BEGIN Task material

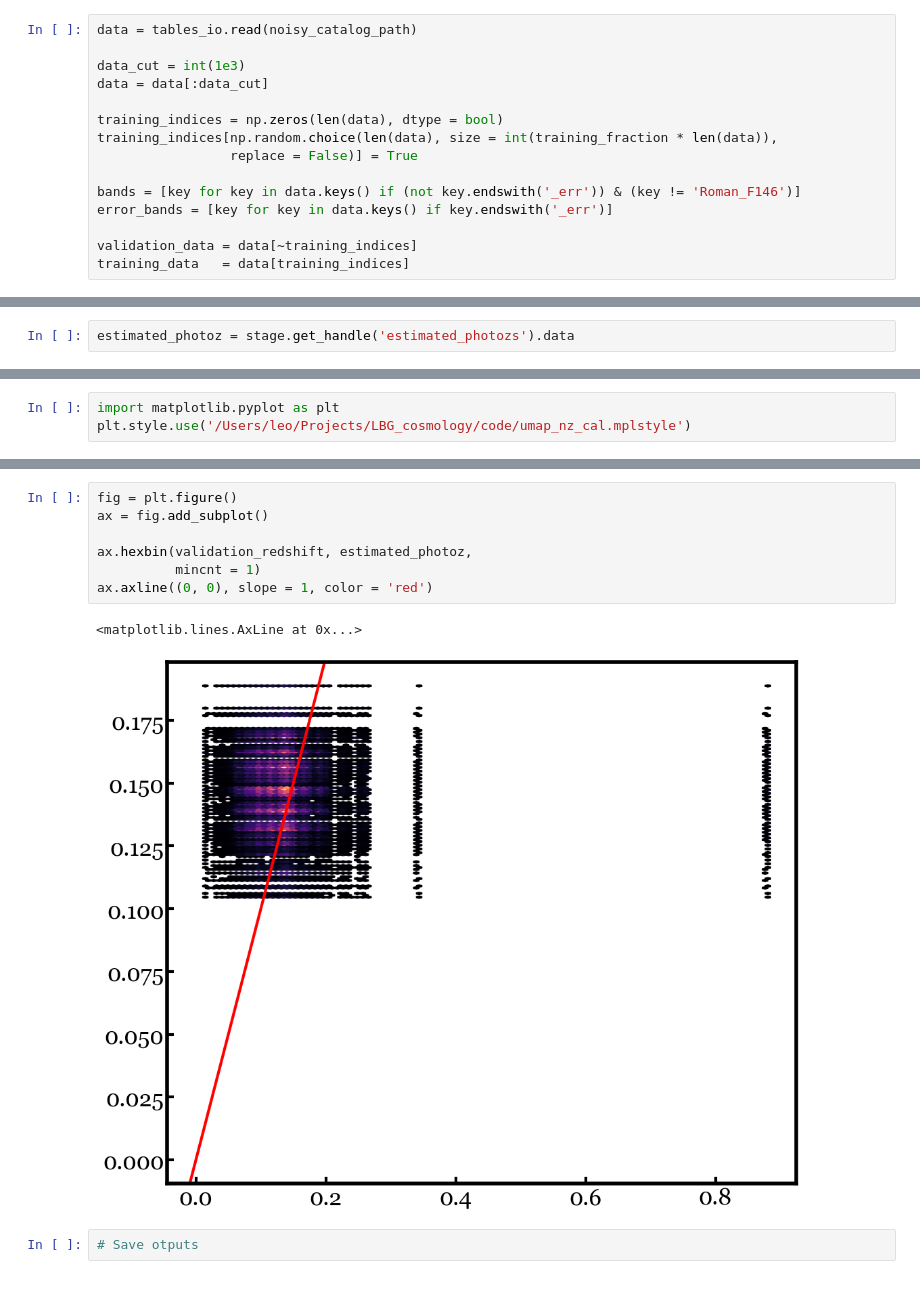
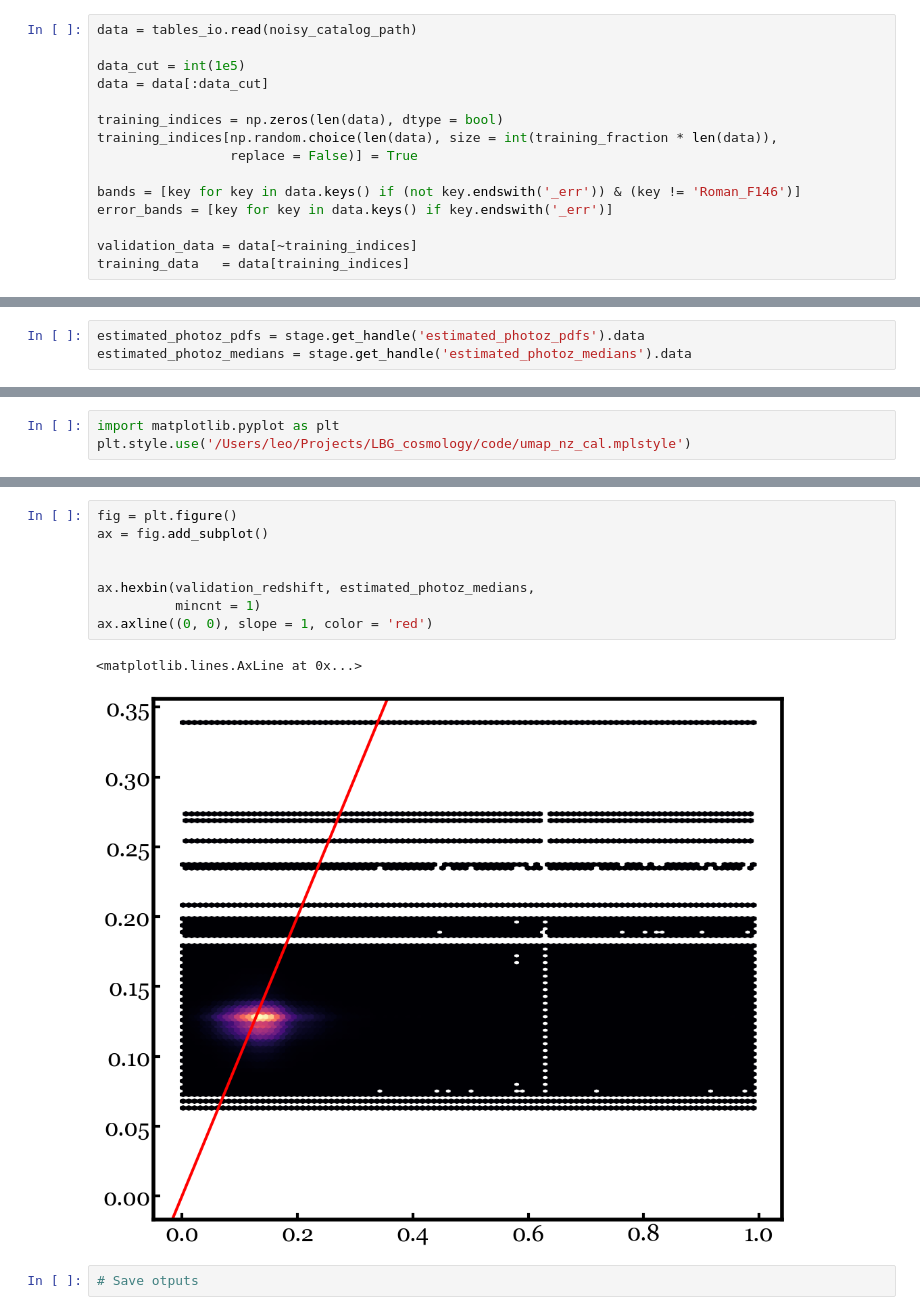
Before and after one commit to lsajkov/rail_umap, a Jupyter notebook: src/estimation/umap_pipeline.ipynb, the cells around one changed output, grey strips where cells are left out. Cells and saved outputs as stored; diff of their text form.

```diff
--- a/src/estimation/umap_pipeline.ipynb
+++ b/src/estimation/umap_pipeline.ipynb
@@ -33,7 +33,7 @@ seed              = 42
 # %%
 data = tables_io.read(noisy_catalog_path)
 
-data_cut = int(1e3)
+data_cut = int(1e5)
 data = data[:data_cut]
 
 training_indices = np.zeros(len(data), dtype = bool)
@@ -117,5 +103,6 @@ Inserting handle into data store.  estimated_photozs_UMAP_informer: inprogress_e
 # %%
-estimated_photoz = stage.get_handle('estimated_photozs').data
+estimated_photoz_pdfs = stage.get_handle('estimated_photoz_pdfs').data
+estimated_photoz_medians = stage.get_handle('estimated_photoz_medians').data
 # %% [markdown]
 # Evaluate
 # %% [markdown]
@@ -126,12 +128,13 @@ plt.style.use('/Users/leo/Projects/LBG_cosmology/code/umap_nz_cal.mplstyle')
 # %%
 fig = plt.figure()
 ax = fig.add_subplot()
 
-ax.hexbin(validation_redshift, estimated_photoz,
+
+ax.hexbin(validation_redshift, estimated_photoz_medians,
           mincnt = 1)
 ax.axline((0, 0), slope = 1, color = 'red')
 # %% [output]
 <matplotlib.lines.AxLine at 0x...>
-[figure, old version]
+[figure, new version]
 # %%
 # Save otputs
```
Also changed, not shown: parts of 3 cells of this notebook.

END Task material

● **The problem**
Where a line of the entries contains the word "figure", copy that line.

● **Result**
 fig = plt.figure()
-[figure, old version]
+[figure, new version]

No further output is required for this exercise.